Numerous agencies could take advantage of the Internet mapping tools, said David Brooks, federal sales representative for ESRI. Military bases, for example, may be able to set up kiosks to allow troops to see on an electronic map where they will be living on base as well as what amenities their housing will have or which parks and schools are nearby.
Officials at the Federal Emergency Management Agency also could use Internet map serving to access remotely detailed electronic maps of a disaster site while at the site itself, one GIS observer said.
Dennis Peacock, senior computer specialist at the Department of Housing and Urban Development, said his agency would like to put many more of its maps online as a service to its constituents -- from residents of HUD housing projects to state and local governments to HUD borrowers.
"All of the maps that we're doing on the desktop, we'd like to do on the Web," Peacock said. "We want to collect -- and it's not just mapping -- we want to be able to view that data by place. We want to be able to see HUD's interest in any congressional district, city or state."
Officials at the National Imagery and Mapping Agency, which supplies maps to the military and intelligence communities, have made known their intention to share more maps in an Internet-like environment.
But ESRI is aiming for a broad spectrum of agencies, not just those with military missions and high-end hardware, the company said. Internet Map Server is compatible with Intel Corp. 386-based computers and can run on the Microsoft Corp. Windows 3.1 platform as well as Windows 95, according to Brooks. "[Agencies] can take a lot of these old machines and turn them into map machines," he said.
But agencies may want to look before they leap into Internet mapping, said Matthew D. Syrett, owner of New York-based Palimpsest Consulting, an Internet and GIS consulting firm. Such products as Internet Map Server would work better when coupled with an intranet rather than the Internet, Syrett said. "It works great if you just want to sit there and share data over an intranet," he said. "But if your doors are open and people start hitting you, it's really going to be a performance drag."
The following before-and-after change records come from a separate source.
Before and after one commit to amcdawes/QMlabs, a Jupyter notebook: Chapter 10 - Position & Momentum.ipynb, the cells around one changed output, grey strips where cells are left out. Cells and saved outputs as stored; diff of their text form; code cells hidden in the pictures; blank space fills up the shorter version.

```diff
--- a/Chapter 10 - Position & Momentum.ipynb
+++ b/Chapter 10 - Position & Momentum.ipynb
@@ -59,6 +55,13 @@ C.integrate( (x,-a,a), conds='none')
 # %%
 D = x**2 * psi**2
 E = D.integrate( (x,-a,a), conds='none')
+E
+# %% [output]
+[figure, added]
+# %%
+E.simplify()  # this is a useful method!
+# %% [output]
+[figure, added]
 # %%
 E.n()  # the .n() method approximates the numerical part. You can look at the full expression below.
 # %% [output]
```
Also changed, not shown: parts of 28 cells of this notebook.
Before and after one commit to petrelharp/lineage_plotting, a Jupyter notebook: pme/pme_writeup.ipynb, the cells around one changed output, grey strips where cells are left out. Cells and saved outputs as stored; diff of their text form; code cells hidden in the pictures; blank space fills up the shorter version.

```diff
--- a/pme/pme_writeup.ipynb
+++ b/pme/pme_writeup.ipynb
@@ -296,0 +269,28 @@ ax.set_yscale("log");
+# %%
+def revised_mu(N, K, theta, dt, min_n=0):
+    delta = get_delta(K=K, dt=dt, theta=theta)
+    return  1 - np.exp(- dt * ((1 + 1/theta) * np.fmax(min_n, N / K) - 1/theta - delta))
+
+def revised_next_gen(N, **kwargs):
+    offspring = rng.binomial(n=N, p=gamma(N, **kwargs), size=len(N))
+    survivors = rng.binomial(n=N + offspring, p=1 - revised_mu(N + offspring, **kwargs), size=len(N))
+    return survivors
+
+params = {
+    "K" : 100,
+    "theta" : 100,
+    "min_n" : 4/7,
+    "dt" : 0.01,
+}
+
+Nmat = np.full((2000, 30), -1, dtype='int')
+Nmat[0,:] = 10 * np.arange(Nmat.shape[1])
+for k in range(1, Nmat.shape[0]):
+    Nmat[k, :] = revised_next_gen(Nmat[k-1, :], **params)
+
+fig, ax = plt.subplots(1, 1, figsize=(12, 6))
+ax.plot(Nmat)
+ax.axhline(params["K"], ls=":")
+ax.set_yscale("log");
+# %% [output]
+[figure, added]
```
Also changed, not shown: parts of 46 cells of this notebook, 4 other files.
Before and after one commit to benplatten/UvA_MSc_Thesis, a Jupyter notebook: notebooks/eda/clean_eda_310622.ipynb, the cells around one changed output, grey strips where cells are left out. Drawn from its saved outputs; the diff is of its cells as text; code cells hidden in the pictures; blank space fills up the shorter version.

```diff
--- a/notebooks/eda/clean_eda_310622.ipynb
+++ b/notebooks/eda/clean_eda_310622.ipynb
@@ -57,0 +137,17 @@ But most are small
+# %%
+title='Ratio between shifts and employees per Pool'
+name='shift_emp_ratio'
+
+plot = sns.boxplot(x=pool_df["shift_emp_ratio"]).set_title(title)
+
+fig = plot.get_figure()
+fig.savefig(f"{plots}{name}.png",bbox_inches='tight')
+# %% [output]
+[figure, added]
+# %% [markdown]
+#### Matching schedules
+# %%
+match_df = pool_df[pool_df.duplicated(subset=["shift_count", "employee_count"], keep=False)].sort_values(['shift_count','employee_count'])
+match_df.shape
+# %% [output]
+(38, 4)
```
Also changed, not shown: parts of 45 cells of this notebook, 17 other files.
But Syrett is not discounting the Internet as a good mate for GIS. "It's a great information dispersal tool," he said, explaining that the medium could have a welcome application as a tool to inform the public on community-interest topics, such as the locations of hazardous waste sites.